“Speaker Moore and President Pro Tem Berger believe our state Supreme Court should rubber stamp the legislature’s unconstitutional abuse of power — putting political gain over the people,” said Bob Phillips, executive director of Common Cause North Carolina. “These leaders ought to know better, since both Moore and Berger themselves once called for independent redistricting reform to repair a broken process.
“Their petition is nothing more than a cynical attack on judicial independence, our state’s Constitution, and North Carolinians’ long-held freedoms. Legislative leaders must put people over politics and end their obsession with rigging our voting districts.”
A difference of opinion among Justices on the court is not grounds for a rehearing, according to Common Cause’s motion, especially in a case like Harper, where all facts and legal arguments have been accounted for.
“It’s clear both in the petition they filed and in their public comments that Legislative Defendants in this case are proceeding improperly in asking this court to rehear Harper,” said Hilary Harris Klein, Senior Counsel for Voting Rights at Southern Coalition for Social Justice. “Their move is politically-motivated, untimely and without a basis in law, and therefore a dismissal of the Petition outright is warranted.”
The high court has 30 days to respond to lawmakers’ initial petition for rehearing, which was filed January 20, 2023.
“We will continue to fight for all voters in the state of North Carolina to ensure they have an equal opportunity to elect their representatives and we stand with our co-counsel at the Southern Coalition for Social Justice in support of the decision of the North Carolina Supreme Court finding that corrosive political gerrymandering is unconstitutional,” said Tom Boer, partner at Hogan Lovells. “There is no basis to revisit that holding.”
The Southern Coalition for Social Justice, founded in 2007, partners with communities of color and economically disadvantaged communities in the South to defend and advance their political, social, and economic rights through the combination of legal advocacy, research, organizing, and communications. Learn more at southerncoalition.org and follow our work on Twitter, Facebook, and Instagram.
Common Cause North Carolina is a nonpartisan grassroots organization dedicated to upholding the core values of American democracy.

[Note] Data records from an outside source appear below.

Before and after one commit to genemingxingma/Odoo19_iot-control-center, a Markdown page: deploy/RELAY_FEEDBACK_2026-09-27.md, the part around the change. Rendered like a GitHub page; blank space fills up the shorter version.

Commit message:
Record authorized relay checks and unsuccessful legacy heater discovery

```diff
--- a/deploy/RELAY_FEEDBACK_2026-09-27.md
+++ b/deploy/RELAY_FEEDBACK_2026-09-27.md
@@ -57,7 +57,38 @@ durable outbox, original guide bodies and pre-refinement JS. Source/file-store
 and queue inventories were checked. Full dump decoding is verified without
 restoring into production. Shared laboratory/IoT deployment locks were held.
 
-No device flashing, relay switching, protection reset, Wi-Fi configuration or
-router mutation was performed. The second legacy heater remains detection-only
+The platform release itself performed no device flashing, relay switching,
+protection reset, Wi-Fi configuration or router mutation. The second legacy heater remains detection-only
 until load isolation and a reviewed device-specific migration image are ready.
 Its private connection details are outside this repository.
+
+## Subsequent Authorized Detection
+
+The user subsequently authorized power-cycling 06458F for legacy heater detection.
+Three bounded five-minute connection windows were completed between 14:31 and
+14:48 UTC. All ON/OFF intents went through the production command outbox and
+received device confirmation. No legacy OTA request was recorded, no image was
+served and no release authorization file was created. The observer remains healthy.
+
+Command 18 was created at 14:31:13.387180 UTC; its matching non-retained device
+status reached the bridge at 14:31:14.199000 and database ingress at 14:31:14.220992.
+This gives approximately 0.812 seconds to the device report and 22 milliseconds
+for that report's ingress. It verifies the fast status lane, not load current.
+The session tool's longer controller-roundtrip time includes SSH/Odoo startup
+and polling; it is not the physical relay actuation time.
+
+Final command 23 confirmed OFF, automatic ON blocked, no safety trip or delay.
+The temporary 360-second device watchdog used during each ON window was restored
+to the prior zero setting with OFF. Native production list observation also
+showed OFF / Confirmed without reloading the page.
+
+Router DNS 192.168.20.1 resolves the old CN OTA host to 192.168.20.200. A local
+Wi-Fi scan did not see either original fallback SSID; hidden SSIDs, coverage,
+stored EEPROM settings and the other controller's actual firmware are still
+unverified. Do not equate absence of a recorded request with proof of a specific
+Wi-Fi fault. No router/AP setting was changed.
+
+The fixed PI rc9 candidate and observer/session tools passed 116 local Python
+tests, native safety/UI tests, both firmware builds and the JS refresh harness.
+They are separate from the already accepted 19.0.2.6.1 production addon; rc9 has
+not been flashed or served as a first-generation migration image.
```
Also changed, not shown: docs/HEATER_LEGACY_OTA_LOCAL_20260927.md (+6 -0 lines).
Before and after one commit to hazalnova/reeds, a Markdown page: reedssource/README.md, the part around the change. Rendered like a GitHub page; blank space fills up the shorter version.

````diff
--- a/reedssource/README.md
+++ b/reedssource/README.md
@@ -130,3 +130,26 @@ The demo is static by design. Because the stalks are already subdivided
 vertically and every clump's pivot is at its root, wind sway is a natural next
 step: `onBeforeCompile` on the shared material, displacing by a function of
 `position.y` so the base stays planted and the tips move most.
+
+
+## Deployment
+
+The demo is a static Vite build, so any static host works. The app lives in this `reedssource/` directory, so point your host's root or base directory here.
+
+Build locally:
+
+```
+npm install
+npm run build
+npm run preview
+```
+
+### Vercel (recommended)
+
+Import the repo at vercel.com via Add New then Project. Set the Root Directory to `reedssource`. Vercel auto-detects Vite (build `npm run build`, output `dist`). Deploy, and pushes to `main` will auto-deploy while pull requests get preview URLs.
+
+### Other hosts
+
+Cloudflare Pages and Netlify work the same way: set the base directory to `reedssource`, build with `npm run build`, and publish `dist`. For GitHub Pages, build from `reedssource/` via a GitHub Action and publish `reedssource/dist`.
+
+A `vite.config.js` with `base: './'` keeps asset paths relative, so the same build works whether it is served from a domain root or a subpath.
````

We work to create open, honest and accountable government that serves the public interest; promote equal rights, opportunity and representation for all; and empower all people to make their voices heard in the political process.